While the Ornish diet program has shown phenomenal success in preventing and reversing heart disease, there are critics of the program. One of the arguments against the program is that the dietary recommendations are too strict and, as a result, most people, especially those accustomed to eating a typical American diet, find it extremely difficult to follow the diet for an extended period of time. However, two studies related to this concern have shown that people can successfully adopt the dietary changes recommended.

Another criticism of the Ornish diet is that low-fat, high-carbohydrate diets tend to lower HDL cholesterol (“good” cholesterol), and increase triglyceride levels.
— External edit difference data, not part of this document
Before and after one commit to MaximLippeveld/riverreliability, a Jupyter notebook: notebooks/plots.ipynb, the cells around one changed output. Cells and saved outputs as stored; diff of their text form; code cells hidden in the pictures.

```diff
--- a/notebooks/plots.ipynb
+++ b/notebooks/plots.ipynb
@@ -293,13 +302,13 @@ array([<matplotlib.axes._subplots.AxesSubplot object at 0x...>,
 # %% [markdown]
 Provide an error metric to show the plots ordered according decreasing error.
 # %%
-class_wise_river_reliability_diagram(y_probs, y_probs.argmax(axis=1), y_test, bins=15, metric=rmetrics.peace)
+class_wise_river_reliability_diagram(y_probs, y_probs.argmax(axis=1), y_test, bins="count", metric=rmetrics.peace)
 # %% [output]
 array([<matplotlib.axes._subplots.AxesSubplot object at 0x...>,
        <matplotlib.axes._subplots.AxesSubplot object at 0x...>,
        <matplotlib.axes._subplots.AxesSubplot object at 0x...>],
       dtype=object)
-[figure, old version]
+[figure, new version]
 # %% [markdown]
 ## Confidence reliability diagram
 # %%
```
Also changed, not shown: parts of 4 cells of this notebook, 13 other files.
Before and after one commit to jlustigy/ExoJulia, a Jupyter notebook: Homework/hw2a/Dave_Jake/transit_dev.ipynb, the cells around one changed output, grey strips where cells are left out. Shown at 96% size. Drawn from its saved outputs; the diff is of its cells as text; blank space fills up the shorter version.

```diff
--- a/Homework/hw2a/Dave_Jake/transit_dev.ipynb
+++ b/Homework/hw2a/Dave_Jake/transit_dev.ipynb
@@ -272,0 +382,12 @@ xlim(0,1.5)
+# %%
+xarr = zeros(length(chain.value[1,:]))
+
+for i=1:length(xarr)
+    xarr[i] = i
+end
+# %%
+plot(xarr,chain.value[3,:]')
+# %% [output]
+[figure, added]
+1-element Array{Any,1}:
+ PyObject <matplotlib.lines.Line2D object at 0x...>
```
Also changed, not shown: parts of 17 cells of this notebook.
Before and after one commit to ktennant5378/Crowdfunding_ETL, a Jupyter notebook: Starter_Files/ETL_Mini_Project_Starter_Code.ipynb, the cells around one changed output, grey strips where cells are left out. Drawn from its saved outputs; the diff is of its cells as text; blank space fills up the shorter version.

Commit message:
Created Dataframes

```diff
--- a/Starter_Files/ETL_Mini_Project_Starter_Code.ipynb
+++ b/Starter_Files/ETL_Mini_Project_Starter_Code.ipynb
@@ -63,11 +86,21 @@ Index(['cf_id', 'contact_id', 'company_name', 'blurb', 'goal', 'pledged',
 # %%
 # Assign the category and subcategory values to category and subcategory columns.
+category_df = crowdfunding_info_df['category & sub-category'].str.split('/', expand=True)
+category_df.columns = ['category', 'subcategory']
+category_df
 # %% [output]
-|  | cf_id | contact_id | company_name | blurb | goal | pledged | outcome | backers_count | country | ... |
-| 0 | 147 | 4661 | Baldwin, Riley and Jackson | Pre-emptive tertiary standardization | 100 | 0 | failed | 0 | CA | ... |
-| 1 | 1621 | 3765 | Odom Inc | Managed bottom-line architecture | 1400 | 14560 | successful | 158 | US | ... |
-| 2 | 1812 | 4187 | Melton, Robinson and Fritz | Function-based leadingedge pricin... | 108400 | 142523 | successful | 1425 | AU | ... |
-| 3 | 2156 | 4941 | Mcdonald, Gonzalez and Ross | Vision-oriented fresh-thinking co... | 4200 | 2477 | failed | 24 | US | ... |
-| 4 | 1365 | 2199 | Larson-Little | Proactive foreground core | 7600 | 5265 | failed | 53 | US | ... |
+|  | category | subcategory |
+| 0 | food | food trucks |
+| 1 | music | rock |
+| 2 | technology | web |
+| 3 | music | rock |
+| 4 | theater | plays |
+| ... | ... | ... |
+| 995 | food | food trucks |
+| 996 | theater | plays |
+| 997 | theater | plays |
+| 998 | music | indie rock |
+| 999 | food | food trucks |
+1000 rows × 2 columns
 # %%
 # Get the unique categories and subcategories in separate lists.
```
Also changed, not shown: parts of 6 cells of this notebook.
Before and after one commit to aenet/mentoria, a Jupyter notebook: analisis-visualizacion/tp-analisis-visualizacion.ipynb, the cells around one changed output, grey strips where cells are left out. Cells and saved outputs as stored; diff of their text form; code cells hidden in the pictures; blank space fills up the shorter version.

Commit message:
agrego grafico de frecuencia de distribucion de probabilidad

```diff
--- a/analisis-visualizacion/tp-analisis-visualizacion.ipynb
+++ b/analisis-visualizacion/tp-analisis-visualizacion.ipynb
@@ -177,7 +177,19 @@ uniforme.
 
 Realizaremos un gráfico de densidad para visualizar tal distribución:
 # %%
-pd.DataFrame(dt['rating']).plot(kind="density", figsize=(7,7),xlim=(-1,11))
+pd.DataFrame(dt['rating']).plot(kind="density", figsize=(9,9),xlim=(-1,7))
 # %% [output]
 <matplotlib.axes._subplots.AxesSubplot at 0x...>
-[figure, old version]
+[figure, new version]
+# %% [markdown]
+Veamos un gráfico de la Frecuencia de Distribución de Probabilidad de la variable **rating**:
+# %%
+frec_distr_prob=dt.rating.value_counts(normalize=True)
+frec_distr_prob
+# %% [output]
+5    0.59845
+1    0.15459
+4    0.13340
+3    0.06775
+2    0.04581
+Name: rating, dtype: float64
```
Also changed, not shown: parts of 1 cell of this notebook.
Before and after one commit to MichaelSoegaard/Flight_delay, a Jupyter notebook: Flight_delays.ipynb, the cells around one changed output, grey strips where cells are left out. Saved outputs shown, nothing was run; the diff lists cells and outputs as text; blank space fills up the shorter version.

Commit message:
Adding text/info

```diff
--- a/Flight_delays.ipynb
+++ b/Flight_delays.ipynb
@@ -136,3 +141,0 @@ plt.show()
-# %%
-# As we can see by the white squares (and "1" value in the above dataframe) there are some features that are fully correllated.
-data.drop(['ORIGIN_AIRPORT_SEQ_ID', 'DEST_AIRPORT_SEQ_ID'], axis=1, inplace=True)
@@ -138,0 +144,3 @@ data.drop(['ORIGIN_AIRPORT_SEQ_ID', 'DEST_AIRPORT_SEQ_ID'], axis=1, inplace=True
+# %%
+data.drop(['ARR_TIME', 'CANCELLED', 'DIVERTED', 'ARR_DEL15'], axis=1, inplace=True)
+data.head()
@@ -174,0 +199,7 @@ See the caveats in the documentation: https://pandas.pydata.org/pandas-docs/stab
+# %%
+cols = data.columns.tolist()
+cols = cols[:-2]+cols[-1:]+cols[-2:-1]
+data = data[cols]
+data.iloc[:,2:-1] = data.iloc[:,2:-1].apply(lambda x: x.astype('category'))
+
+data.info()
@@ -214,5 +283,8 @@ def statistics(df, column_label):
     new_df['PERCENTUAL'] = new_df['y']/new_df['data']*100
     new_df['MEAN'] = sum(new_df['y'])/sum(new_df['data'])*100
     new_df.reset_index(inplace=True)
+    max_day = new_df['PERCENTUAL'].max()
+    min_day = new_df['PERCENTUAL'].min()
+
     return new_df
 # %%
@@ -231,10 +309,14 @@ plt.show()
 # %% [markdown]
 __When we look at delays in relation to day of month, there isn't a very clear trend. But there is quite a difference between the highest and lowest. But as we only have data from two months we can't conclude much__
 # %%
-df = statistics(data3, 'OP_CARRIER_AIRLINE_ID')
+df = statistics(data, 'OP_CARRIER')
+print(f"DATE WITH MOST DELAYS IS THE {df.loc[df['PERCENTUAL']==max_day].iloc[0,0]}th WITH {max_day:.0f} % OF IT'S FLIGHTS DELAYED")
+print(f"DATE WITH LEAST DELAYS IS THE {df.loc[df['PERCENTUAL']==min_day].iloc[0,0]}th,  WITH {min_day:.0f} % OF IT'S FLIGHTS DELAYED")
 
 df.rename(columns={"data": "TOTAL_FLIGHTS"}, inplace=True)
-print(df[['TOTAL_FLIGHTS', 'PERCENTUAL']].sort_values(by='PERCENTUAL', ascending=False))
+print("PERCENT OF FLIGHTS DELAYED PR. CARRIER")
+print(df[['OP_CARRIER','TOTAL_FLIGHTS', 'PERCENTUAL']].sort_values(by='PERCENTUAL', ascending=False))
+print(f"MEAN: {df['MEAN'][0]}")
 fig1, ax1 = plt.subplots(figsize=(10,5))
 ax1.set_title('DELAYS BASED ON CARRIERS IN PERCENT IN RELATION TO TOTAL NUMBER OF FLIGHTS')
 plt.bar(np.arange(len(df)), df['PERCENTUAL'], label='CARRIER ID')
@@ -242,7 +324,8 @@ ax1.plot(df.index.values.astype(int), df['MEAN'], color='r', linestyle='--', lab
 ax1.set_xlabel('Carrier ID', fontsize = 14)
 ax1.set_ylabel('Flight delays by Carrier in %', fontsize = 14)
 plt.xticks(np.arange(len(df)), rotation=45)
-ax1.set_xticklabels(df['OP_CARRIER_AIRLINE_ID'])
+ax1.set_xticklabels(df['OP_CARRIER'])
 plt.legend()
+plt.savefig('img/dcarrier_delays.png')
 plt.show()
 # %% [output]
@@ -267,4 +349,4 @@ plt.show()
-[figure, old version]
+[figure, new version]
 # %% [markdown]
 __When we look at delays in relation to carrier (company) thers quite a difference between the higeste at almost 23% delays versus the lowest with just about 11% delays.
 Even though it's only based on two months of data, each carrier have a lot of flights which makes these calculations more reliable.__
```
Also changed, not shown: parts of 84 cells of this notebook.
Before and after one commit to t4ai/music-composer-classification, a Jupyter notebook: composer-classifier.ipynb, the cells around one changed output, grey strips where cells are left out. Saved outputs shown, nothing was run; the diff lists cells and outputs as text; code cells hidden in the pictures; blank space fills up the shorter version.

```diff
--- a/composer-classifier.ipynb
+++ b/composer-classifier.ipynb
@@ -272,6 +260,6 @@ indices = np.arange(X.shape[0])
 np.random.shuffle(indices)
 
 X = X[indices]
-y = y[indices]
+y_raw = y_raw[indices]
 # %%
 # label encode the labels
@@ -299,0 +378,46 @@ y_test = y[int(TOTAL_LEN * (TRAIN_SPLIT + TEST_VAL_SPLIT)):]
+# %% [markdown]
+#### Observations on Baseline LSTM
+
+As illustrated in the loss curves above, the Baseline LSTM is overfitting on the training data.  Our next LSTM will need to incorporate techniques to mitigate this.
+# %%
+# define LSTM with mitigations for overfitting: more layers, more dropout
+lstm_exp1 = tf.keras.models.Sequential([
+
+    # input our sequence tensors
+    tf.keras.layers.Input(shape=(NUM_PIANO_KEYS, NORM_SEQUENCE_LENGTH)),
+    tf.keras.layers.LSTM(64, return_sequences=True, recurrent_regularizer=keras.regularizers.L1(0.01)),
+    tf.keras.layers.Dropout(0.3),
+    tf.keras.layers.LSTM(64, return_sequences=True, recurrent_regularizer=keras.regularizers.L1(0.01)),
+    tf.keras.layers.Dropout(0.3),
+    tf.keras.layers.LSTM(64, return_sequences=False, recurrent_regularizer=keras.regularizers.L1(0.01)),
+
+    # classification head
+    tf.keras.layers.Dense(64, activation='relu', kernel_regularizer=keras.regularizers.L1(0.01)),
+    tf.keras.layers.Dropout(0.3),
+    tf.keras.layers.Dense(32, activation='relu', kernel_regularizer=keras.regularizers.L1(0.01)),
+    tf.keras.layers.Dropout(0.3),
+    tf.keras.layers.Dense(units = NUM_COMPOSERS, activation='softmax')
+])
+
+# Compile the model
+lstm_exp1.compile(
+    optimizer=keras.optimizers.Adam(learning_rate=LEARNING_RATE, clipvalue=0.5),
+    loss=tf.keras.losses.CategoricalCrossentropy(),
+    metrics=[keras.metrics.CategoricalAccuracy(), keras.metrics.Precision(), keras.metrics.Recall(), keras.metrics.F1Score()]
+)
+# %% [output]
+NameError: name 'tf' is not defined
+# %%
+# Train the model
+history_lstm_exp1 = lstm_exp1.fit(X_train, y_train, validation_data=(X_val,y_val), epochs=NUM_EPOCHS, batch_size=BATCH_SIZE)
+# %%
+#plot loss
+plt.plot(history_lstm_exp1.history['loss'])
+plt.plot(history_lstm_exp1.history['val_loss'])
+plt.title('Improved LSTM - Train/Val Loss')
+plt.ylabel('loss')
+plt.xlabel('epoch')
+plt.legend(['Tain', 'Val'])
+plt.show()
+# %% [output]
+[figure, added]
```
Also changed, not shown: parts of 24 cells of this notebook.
Critics also are concerned that the Ornish diet limits fat intake too severely and underemphasizes the importance of essential fatty acids in the prevention of heart disease. Ornish responds to these concerns by saying that low HDL levels in a person consuming a low-fat, low-cholesterol diet may not create the same risk for heart disease as the presence of low HDL cholesterol levels in a person consuming a high fat diet.

Because the Ornish diet is low in fat and calories, and may be deficient in calcium, vitamin B12 and iron, it is not recommended for individuals with increased caloric and nutrient needs such as pregnant and lactating women, children, adolescents and the elderly.

If you would like to know more about this diet, or are considering including it in your life, consult with your doctor first and make sure to read Ornish’s books.

While this diet can be very powerful in helping people prevent and reverse heart disease, it also is very restrictive. Try slowly incorporating some of his guidelines into your diet such as reducing your intake of fat and meat and increasing your intake of grains and vegetables.

• Rebecca Cohen is a board-certified holistic nurse and a certified wellness coach. Her Web site is www.partnering

Loading more